Aside from that, your method will only work if you introduce lots of random characters. Let's assume the keylogger has captured a sequence of N characters corresponding to M characters of the password and N-M random characters added by your method. Assuming M is known, there are C(N,M) possible passwords for the attacker to try. For example, if the keylogger has captured 16 characters and the password is known to be 8 character long, the attacker will discover the right password in

C(16,8) = 12870 attempts

If the password length is not known, the attacker could simply iterate through different possible values. For example if in the example above the password is known to be between 8 and 16 characters, the attacker will have to try out 39203 possible passwords.

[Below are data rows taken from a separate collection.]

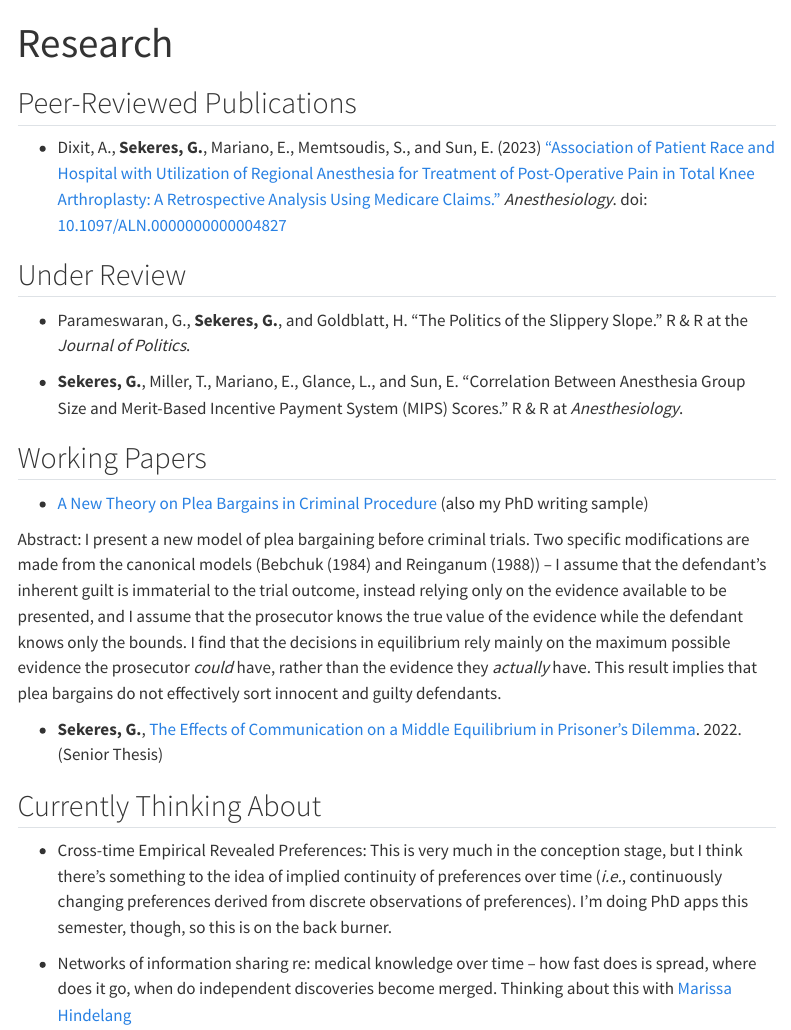
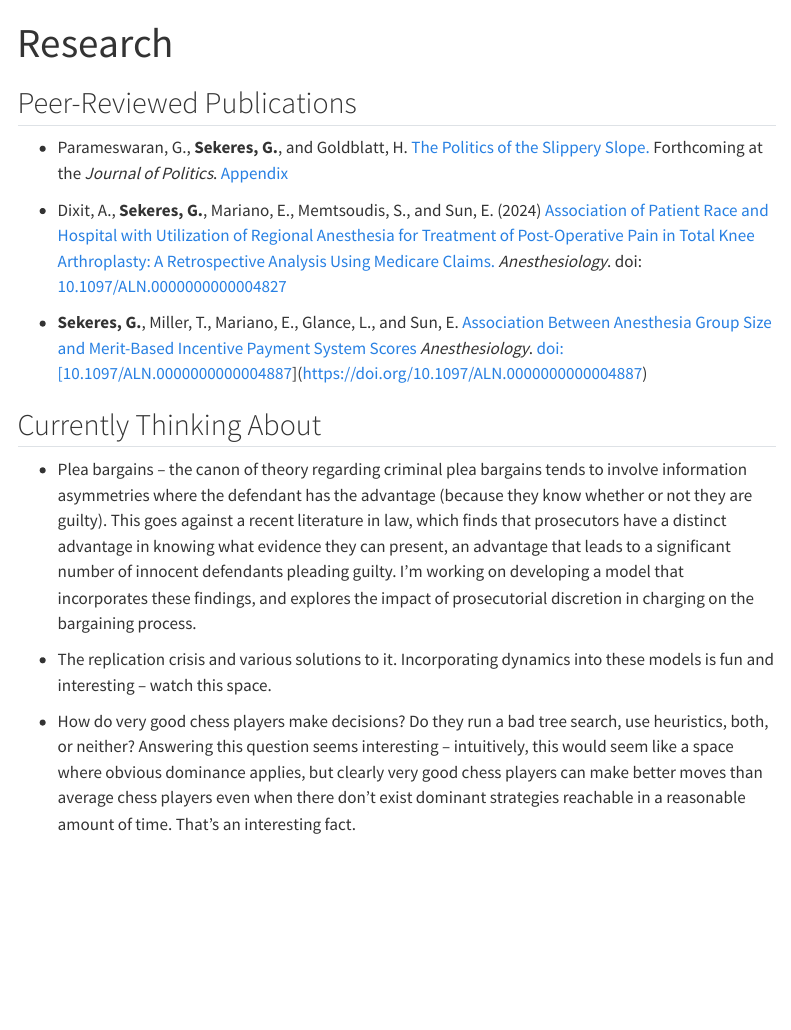
Before and after one commit to gsekeres/mysite, a Quarto document (research.qmd): the page in a window 1100 px wide, from its top. Rendered offline with R 4.5, knitr and Pandoc in place of Quarto, with nearby package versions; menus at the side of the page are left out.

Commit message:
Add files via upload

```diff
--- a/_quarto.yml
+++ b/_quarto.yml
@@ -11,7 +11,6 @@ website:
         text: Home
       - research.qmd
       - cv.qmd
-      - ws.qmd
 
 format:
   html:
--- a/research.qmd
+++ b/research.qmd
@@ -5,26 +5,17 @@ title: "Research"
 
 ## Peer-Reviewed Publications
 
- - Dixit, A., __Sekeres, G.__, Mariano, E., Memtsoudis, S., and Sun, E. (2023) ["Association of Patient Race and Hospital with Utilization of Regional Anesthesia for Treatment of Post-Operative Pain in Total Knee Arthroplasty: A Retrospective Analysis Using Medicare Claims."](https://pubs.asahq.org/anesthesiology/article-abstract/doi/10.1097/ALN.0000000000004827/139375/Association-of-Patient-Race-and-Hospital-with?redirectedFrom=fulltext) _Anesthesiology_. doi: [10.1097/ALN.0000000000004827](https://doi.org/10.1097/ALN.0000000000004827)
+ - Parameswaran, G., __Sekeres, G.__, and Goldblatt, H. [The Politics of the Slippery Slope.](/gsekeres_slippery_slope.pdf) Forthcoming at the _Journal of Politics_. [Appendix](/gsekeres_slippery_slope_appendix.pdf)
 
+ - Dixit, A., __Sekeres, G.__, Mariano, E., Memtsoudis, S., and Sun, E. (2024) [Association of Patient Race and Hospital with Utilization of Regional Anesthesia for Treatment of Post-Operative Pain in Total Knee Arthroplasty: A Retrospective Analysis Using Medicare Claims.](/gsekeres_tka_paper.pdf) _Anesthesiology_. doi: [10.1097/ALN.0000000000004827](https://doi.org/10.1097/ALN.0000000000004827)
 
-## Under Review
+ - __Sekeres, G.__, Miller, T., Mariano, E., Glance, L., and Sun, E. [Association Between Anesthesia Group Size and Merit-Based Incentive Payment System Scores](/gsekeres_mips_paper.pdf) _Anesthesiology_. doi:[10.1097/ALN.0000000000004887](https://doi.org/10.1097/ALN.0000000000004887)
 
- - Parameswaran, G., __Sekeres, G.__, and Goldblatt, H. "The Politics of the Slippery Slope." R & R at the _Journal of Politics_.
-
- - __Sekeres, G.__, Miller, T., Mariano, E., Glance, L., and Sun, E. "Correlation Between Anesthesia Group Size and Merit-Based Incentive Payment System (MIPS) Scores." R & R at _Anesthesiology_.
-
-
-## Working Papers
-
- - [A New Theory on Plea Bargains in Criminal Procedure](/plea_bargains_current.pdf) (also my PhD writing sample)
-
- Abstract: I present a new model of plea bargaining before criminal trials. Two specific modifications are made from the canonical models (Bebchuk (1984) and Reinganum (1988)) -- I assume that the defendant's inherent guilt is immaterial to the trial outcome, instead relying only on the evidence available to be presented, and I assume that the prosecutor knows the true value of the evidence while the defendant knows only the bounds. I find that the decisions in equilibrium rely mainly on the maximum possible evidence the prosecutor _could_ have, rather than the evidence they _actually_ have. This result implies that plea bargains do not effectively sort innocent and guilty defendants.
-
- - __Sekeres, G.__, [The Effects of Communication on a Middle Equilibrium in Prisoner's Dilemma](/gabe_sekeres_thesis.pdf). 2022. (Senior Thesis)
 
 ## Currently Thinking About
 
- - Cross-time Empirical Revealed Preferences: This is very much in the conception stage, but I think there's something to the idea of implied continuity of preferences over time (_i.e._, continuously changing preferences derived from discrete observations of preferences). I'm doing PhD apps this semester, though, so this is on the back burner.
+ - Plea bargains -- the canon of theory regarding criminal plea bargains tends to involve information asymmetries where the defendant has the advantage (because they know whether or not they are guilty). This goes against a recent literature in law, which finds that prosecutors have a distinct advantage in knowing what evidence they can present, an advantage that leads to a significant number of innocent defendants pleading guilty. I'm working on developing a model that incorporates these findings, and explores the impact of prosecutorial discretion in charging on the bargaining process.
 
- - Networks of information sharing re: medical knowledge over time -- how fast does is spread, where does it go, when do independent discoveries become merged. Thinking about this with [Marissa Hindelang](https://www.linkedin.com/in/marissa-hindelang/?originalSubdomain=es)
+ - The replication crisis and various solutions to it. Incorporating dynamics into these models is fun and interesting -- watch this space.
+
+ - How do very good chess players make decisions? Do they run a bad tree search, use heuristics, both, or neither? Answering this question seems interesting -- intuitively, this would seem like a space where obvious dominance applies, but clearly very good chess players can make better moves than average chess players even when there don't exist dominant strategies reachable in a reasonable amount of time. That's an interesting fact.
```
Also changed, not shown: index.qmd (+6 -4 lines), gabe_sekeres_cv.pdf, gsekeres_mips_paper.pdf (added), gsekeres_slippery_slope.pdf (added), gsekeres_slippery_slope_appendix.pdf (added), gsekeres_tka_paper.pdf (added).
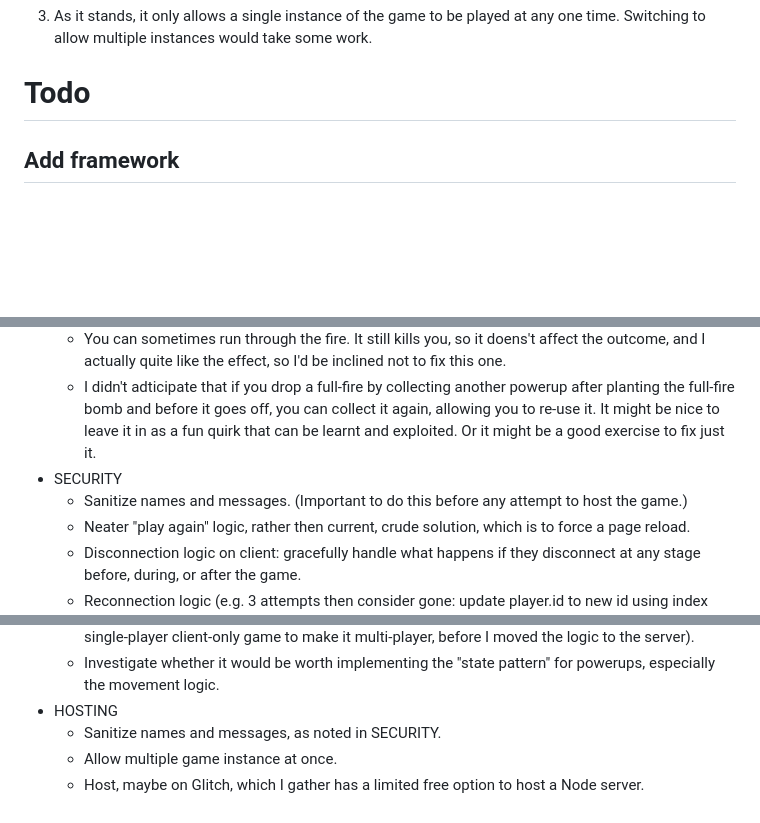
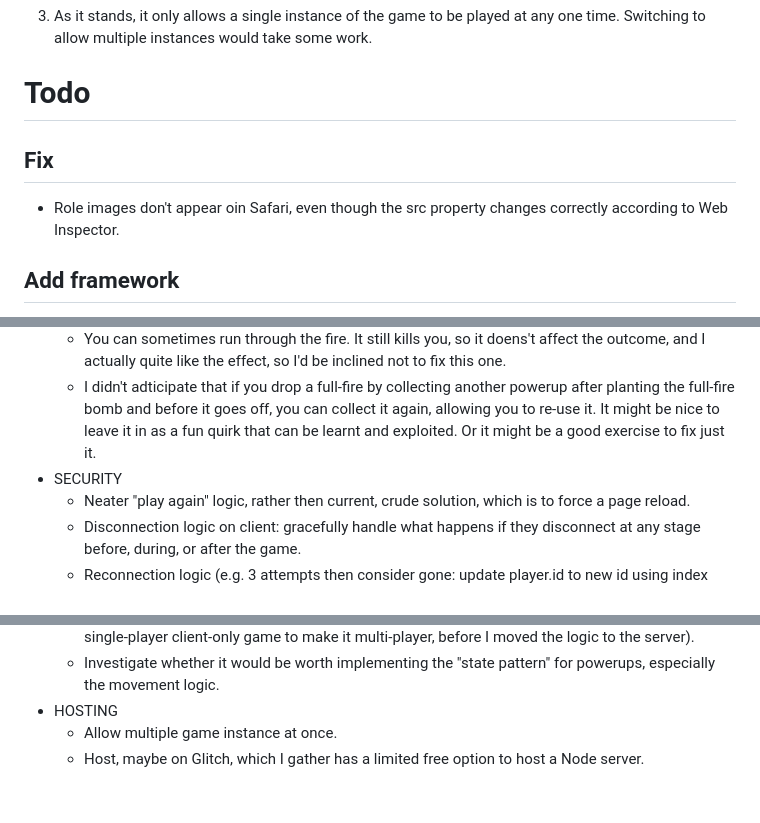
Before and after one commit to pjtunstall/mad, a Markdown page: README.md, 3 parts joined by grey strips. GitHub-like rendering; blank space fills up the shorter version.

Commit message:
updated readme re Safari role image issue

```diff
--- a/README.md
+++ b/README.md
@@ -19,6 +19,10 @@ Notes:
 3. As it stands, it only allows a single instance of the game to be played at any one time. Switching to allow multiple instances would take some work.
 
 # Todo
+
+## Fix
+
+- Role images don't appear oin Safari, even though the src property changes correctly according to Web Inspector.
 
 ## Add framework
 
@@ -46,7 +50,6 @@ Rewrite the code to use the framework. Some of this will just be a matter of swi
   - You can sometimes run through the fire. It still kills you, so it doens't affect the outcome, and I actually quite like the effect, so I'd be inclined not to fix this one.
   - I didn't adticipate that if you drop a full-fire by collecting another powerup after planting the full-fire bomb and before it goes off, you can collect it again, allowing you to re-use it. It might be nice to leave it in as a fun quirk that can be learnt and exploited. Or it might be a good exercise to fix just it.
 - SECURITY
-  - Sanitize names and messages. (Important to do this before any attempt to host the game.)
   - Neater "play again" logic, rather then current, crude solution, which is to force a page reload.
   - Disconnection logic on client: gracefully handle what happens if they disconnect at any stage before, during, or after the game.
   - Reconnection logic (e.g. 3 attempts then consider gone: update player.id to new id using index from client to link them; better yet, use a cookie. Test how well connections last, using a mobile hotspot.)
@@ -89,6 +92,5 @@ Rewrite the code to use the framework. Some of this will just be a matter of swi
   - Bring client structure more into line with how things are done on the server: player objects rather than those position and direction arrays (which are a leftover from my initial tinkering wit hthe single-player client-only game to make it multi-player, before I moved the logic to the server).
   - Investigate whether it would be worth implementing the "state pattern" for powerups, especially the movement logic.
 - HOSTING
-  - Sanitize names and messages, as noted in SECURITY.
   - Allow multiple game instance at once.
   - Host, maybe on Glitch, which I gather has a limited free option to host a Node server.
```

Only when you add about 250 random characters to your 8 character password, the difficulty of cracking the keylogger data becomes equal to brute forcing an alphanumeric password. At this point, you should make sure you have a good random characters generator, because these 250 characters could be enough to crack the trivial ones.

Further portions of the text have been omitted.